DATASET CONTENT ▸
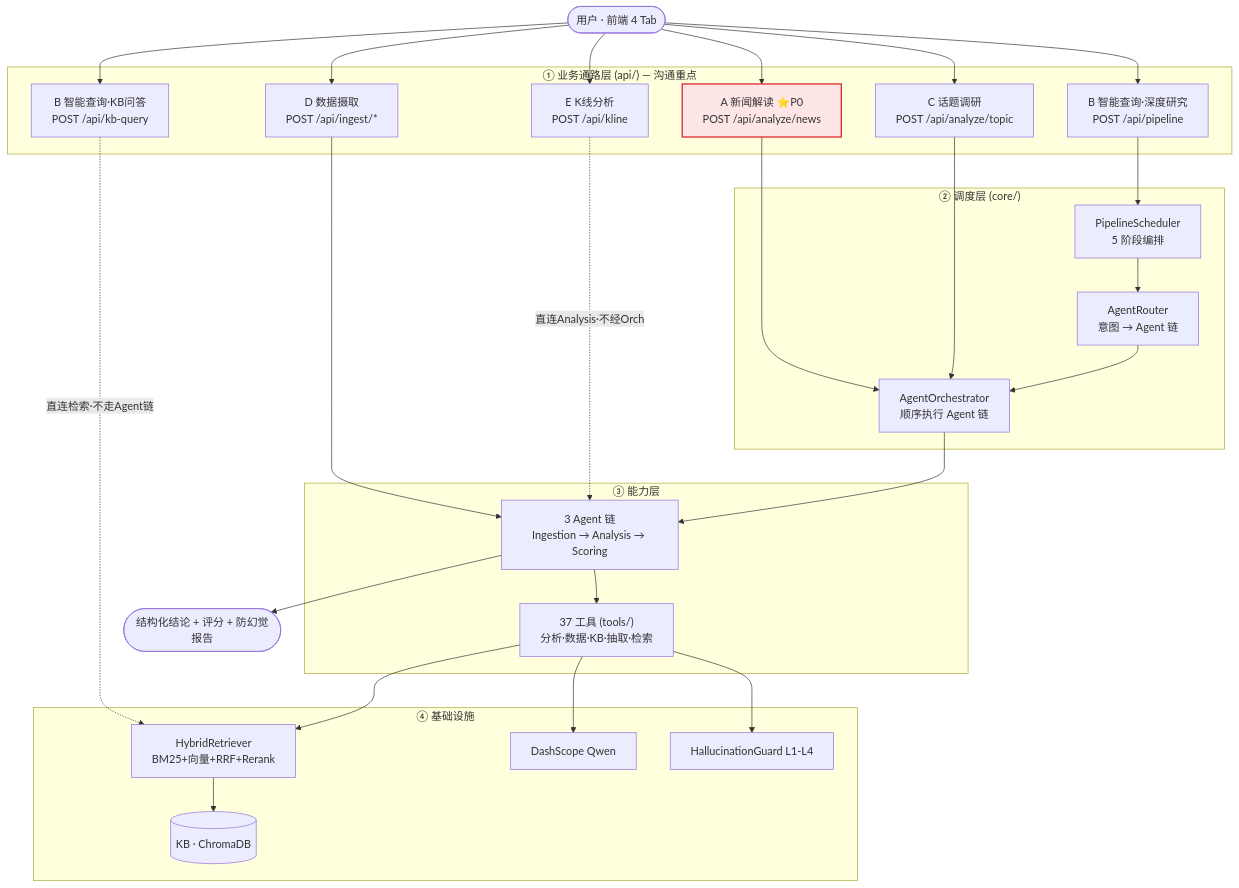
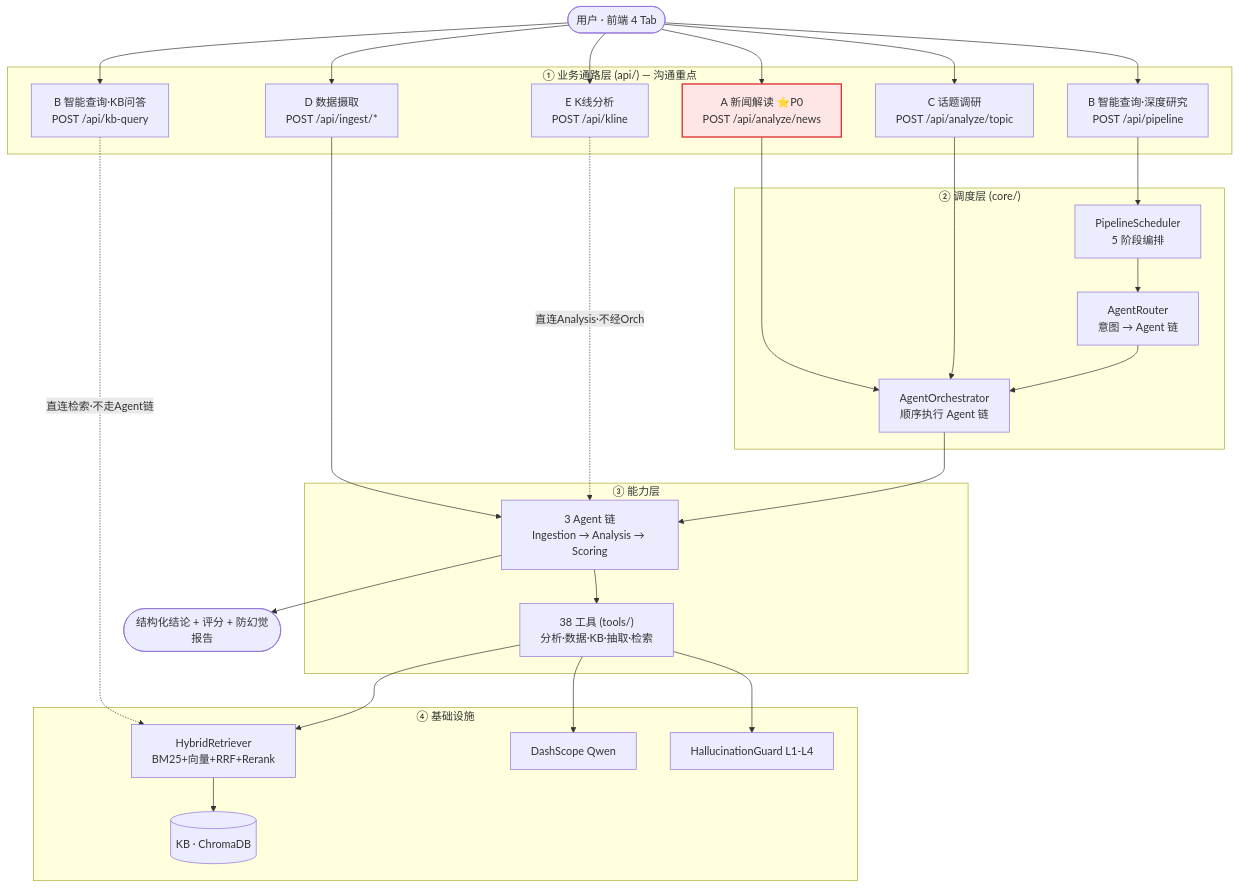
One commit to AllenMing3/Allen_FinanceRag changed the diagram in docs/ARCHITECTURE.md. Above: the diagram before and after it, drawn with Mermaid. The commit also changed other lines of this file and 8 other files, not shown here.

````diff
--- a/docs/ARCHITECTURE.md
+++ b/docs/ARCHITECTURE.md
@@ -49,60 +49,60 @@
 ```mermaid
 graph TD
     U(["用户 · 前端 4 Tab"])
 
     subgraph BIZ["① 业务通路层 (api/) — 沟通重点"]
         A["A 新闻解读 ⭐P0<br/>POST /api/analyze/news"]
         Bq["B 智能查询·KB问答<br/>POST /api/kb-query"]
         Bp["B 智能查询·深度研究<br/>POST /api/pipeline"]
         C["C 话题调研<br/>POST /api/analyze/topic"]
         D["D 数据摄取<br/>POST /api/ingest/*"]
         E["E K线分析<br/>POST /api/kline"]
     end
 
     subgraph CORE["② 调度层 (core/)"]
         ORCH["AgentOrchestrator<br/>顺序执行 Agent 链"]
         ROUTER["AgentRouter<br/>意图 → Agent 链"]
         PIPE["PipelineScheduler<br/>5 阶段编排"]
     end
 
     subgraph CAP["③ 能力层"]
         AGENTS["3 Agent 链<br/>Ingestion → Analysis → Scoring"]
-        TOOLS["37 工具 (tools/)<br/>分析·数据·KB·抽取·检索"]
+        TOOLS["38 工具 (tools/)<br/>分析·数据·KB·抽取·检索"]
     end
 
     subgraph INFRA["④ 基础设施"]
         RETR["HybridRetriever<br/>BM25+向量+RRF+Rerank"]
         LLM["DashScope Qwen"]
         GUARD["HallucinationGuard L1-L4"]
         KB[("KB · ChromaDB")]
     end
 
     OUT(["结构化结论 + 评分 + 防幻觉报告"])
 
     U --> A
     U --> Bq
     U --> Bp
     U --> C
     U --> D
     U --> E
 
     A --> ORCH
     C --> ORCH
     Bp --> PIPE
     PIPE --> ROUTER
     ROUTER --> ORCH
     D --> AGENTS
     E -. 直连Analysis·不经Orch .-> AGENTS
     Bq -. 直连检索·不走Agent链 .-> RETR
 
     ORCH --> AGENTS
     AGENTS --> TOOLS
     TOOLS --> RETR
     TOOLS --> LLM
     TOOLS --> GUARD
     RETR --> KB
     AGENTS --> OUT
 
     classDef p0 fill:#ffe6e6,stroke:#d33,stroke-width:2px;
     class A p0;
 ```
````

TASK ▸ Each entry should be repeated exactly as it appears; the pictures stay out.

RESULT FOR THIS TASK ▸
One commit to AllenMing3/Allen_FinanceRag changed the diagram in docs/ARCHITECTURE.md. Above: the diagram before and after it, drawn with Mermaid. The commit also changed other lines of this file and 8 other files, not shown here.

````diff
--- a/docs/ARCHITECTURE.md
+++ b/docs/ARCHITECTURE.md
@@ -49,60 +49,60 @@
 ```mermaid
 graph TD
     U(["用户 · 前端 4 Tab"])
 
     subgraph BIZ["① 业务通路层 (api/) — 沟通重点"]
         A["A 新闻解读 ⭐P0<br/>POST /api/analyze/news"]
         Bq["B 智能查询·KB问答<br/>POST /api/kb-query"]
         Bp["B 智能查询·深度研究<br/>POST /api/pipeline"]
         C["C 话题调研<br/>POST /api/analyze/topic"]
         D["D 数据摄取<br/>POST /api/ingest/*"]
         E["E K线分析<br/>POST /api/kline"]
     end
 
     subgraph CORE["② 调度层 (core/)"]
         ORCH["AgentOrchestrator<br/>顺序执行 Agent 链"]
         ROUTER["AgentRouter<br/>意图 → Agent 链"]
         PIPE["PipelineScheduler<br/>5 阶段编排"]
     end
 
     subgraph CAP["③ 能力层"]
         AGENTS["3 Agent 链<br/>Ingestion → Analysis → Scoring"]
-        TOOLS["37 工具 (tools/)<br/>分析·数据·KB·抽取·检索"]
+        TOOLS["38 工具 (tools/)<br/>分析·数据·KB·抽取·检索"]
     end
 
     subgraph INFRA["④ 基础设施"]
         RETR["HybridRetriever<br/>BM25+向量+RRF+Rerank"]
         LLM["DashScope Qwen"]
         GUARD["HallucinationGuard L1-L4"]
         KB[("KB · ChromaDB")]
     end
 
     OUT(["结构化结论 + 评分 + 防幻觉报告"])
 
     U --> A
     U --> Bq
     U --> Bp
     U --> C
     U --> D
     U --> E
 
     A --> ORCH
     C --> ORCH
     Bp --> PIPE
     PIPE --> ROUTER
     ROUTER --> ORCH
     D --> AGENTS
     E -. 直连Analysis·不经Orch .-> AGENTS
     Bq -. 直连检索·不走Agent链 .-> RETR
 
     ORCH --> AGENTS
     AGENTS --> TOOLS
     TOOLS --> RETR
     TOOLS --> LLM
     TOOLS --> GUARD
     RETR --> KB
     AGENTS --> OUT
 
     classDef p0 fill:#ffe6e6,stroke:#d33,stroke-width:2px;
     class A p0;
 ```
````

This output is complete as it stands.